Recently, the work was formally recognized: Peluse was awarded the 2022 Maryam Mirzakhani New Frontiers Prize for her contributions to arithmetic combinatorics and analytic number theory, particularly her work with polynomial patterns in dense sets. The $50,000 prize for early-career women mathematicians is one of the three annual mathematics prizes from the Breakthrough Prize Foundation.
Although Peluse has already published numerous proofs, she completed her doctoral degree only in 2019, and so she certainly is still in the early stages of her mathematics career. She took a somewhat unusual journey to get here, being raised by a single mom and attending a liberal arts college starting at age 15 after taking all of the math courses at her high school and local community college. Lake Forest College was close to her home, so her mom could drop her off on the way to work and bring her home at the days’ end, and financial aid made it an affordable option to continuing her education in mathematics.

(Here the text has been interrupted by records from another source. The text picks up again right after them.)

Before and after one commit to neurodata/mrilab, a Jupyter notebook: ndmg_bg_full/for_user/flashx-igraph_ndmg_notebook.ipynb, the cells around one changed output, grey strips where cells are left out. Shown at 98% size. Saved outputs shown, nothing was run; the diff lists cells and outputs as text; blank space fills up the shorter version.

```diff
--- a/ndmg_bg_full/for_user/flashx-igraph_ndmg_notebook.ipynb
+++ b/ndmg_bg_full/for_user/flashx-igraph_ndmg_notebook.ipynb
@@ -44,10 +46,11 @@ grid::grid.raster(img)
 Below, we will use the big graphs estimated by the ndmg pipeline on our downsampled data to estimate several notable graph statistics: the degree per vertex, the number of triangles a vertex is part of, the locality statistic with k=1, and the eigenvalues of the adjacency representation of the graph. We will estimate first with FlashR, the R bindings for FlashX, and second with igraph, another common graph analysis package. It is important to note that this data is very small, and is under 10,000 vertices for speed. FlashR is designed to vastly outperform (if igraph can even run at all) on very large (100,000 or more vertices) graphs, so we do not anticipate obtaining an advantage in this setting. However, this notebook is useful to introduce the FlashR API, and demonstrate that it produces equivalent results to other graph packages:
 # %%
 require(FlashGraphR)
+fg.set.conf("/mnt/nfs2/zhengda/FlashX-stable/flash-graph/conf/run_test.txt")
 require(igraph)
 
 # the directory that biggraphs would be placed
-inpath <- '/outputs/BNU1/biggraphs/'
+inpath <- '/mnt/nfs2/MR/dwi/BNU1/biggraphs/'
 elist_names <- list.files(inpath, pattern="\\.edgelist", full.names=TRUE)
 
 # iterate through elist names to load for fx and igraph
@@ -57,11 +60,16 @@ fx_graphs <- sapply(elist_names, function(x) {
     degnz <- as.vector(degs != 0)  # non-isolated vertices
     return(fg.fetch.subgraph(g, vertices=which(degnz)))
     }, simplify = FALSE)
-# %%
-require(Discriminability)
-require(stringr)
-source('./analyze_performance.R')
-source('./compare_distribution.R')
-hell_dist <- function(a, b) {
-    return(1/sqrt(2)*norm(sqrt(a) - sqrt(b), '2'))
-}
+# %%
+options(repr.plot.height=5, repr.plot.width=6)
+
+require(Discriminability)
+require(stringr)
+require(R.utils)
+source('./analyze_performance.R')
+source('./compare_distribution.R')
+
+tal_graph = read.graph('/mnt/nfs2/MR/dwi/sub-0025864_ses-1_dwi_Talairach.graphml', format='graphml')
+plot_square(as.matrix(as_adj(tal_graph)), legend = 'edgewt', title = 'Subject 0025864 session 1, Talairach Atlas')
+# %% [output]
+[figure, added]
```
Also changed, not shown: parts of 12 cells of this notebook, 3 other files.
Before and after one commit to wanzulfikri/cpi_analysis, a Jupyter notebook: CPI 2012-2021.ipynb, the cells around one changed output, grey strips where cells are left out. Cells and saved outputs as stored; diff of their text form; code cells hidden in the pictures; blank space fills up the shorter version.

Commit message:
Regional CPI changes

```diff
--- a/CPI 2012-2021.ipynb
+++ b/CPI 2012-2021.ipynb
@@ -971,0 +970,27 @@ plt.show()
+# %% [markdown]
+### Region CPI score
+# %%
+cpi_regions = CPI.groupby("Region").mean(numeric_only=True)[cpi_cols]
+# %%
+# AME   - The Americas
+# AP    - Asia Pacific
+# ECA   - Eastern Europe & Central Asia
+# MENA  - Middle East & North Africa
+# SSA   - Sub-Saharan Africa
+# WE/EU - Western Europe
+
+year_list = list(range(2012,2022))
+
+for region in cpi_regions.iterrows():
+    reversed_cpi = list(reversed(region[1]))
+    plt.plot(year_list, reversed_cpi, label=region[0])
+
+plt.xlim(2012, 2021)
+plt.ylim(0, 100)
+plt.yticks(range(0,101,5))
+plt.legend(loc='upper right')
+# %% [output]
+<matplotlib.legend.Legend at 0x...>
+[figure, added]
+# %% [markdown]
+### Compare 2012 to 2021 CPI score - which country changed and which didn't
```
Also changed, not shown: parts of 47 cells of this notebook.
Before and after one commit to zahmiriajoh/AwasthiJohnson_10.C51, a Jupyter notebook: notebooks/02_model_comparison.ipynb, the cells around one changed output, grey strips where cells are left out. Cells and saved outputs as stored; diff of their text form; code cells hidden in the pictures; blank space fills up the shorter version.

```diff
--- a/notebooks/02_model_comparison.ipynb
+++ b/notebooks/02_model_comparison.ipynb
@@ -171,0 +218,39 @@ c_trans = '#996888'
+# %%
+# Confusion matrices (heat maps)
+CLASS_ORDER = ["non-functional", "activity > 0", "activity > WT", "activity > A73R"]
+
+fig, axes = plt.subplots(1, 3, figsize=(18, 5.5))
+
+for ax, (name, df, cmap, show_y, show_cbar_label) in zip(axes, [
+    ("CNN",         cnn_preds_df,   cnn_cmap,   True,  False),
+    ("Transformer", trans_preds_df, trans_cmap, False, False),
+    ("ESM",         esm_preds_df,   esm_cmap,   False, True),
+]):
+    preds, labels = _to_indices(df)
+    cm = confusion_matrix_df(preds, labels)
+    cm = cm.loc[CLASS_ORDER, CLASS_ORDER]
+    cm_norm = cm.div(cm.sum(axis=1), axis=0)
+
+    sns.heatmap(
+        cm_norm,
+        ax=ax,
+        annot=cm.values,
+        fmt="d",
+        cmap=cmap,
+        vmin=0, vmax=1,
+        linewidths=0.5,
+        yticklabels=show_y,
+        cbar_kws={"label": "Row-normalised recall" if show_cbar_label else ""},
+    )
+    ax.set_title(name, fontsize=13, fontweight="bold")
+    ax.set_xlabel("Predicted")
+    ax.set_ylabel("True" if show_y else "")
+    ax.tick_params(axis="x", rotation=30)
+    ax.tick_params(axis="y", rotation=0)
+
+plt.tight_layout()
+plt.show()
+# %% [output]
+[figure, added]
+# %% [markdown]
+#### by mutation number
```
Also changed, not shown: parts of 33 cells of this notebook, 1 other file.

Within two years, Peluse had completed all the available mathematics classes at Lake Forest while also competing on the cross-country team. She continued with both pursuits at the University of Chicago—where she thrived both as a mathematician and runner, earning recognition as a Division III All-Academic athlete and the Alice T. Schafer Mathematics Prize from the Association for Women in Mathematics. While there, she developed her interest in analytic numbers theory—which uses analytical techniques to investigate properties of integers and prime numbers—and then went deep into it during her doctoral program at Stanford University, where she found mentors who were also working in the area.
Her commitment to mathematics persisted even when she saw others in her classes drop out, discouraged after a poor grade on an exam. “There’s a tendency for women to drop out at that point, even though there may be lots of men who did worse than them on the test who don’t,” she says. As things stand, upper-level mathematics continues to be largely male, with just a small proportion of the very top women who continue with it. Peluse wishes colleges found more ways to support women to stay in mathematics even when the going gets extra tough.
A willingness to cope with setbacks and frustrations is critical to a career in mathematics, she notes. She also notes the importance of being willing to obsess over a conjecture and to spend long hours writing out formulas and testing the proof again and again.
Even then, she finds, sometimes ideas and solutions wait to arrive until she’s doing something else, such as running errands or taking a walk. Other times, they take collaboration. She cites the representation theory work that she published last yearexploring the statistical properties of integers divided into character tables of symmetric groups, or squares. Working alone, she was able to show that almost all entries in the squares are eventually multiples of prime numbers up to 13. But she couldn’t decipher a way to make the proof work for all primes. Then Soundararajan read the proof and noticed a way it might be possible. Together they developed a formula proving that almost any number in these squares, even very large ones, is a multiple of any fixed prime.
Finding a new fascination in multi-dimensions
Peluse has approximately 2 years remaining on her Veblen research instructor position at IAS and Princeton University. During this time, she will teach calculus to undergraduates and co-direct a weekly number theory seminar, in addition to working on her math.
She is currently focused on completing a paper on multidimensional patterns in subsets of integer grids. She’s also thinking about new directions for her work, confessing that she feels wholly finished with polynomial patterns for the time being and is now focusing on multi-dimensional patterns.
“I feel like I don't really have that much choice,” she says of the direction of her mathematical investigations. “I can only work on things that I'm really interested in—and I can't really control what I'm interested in.”
—Jennifer Fisher Wilson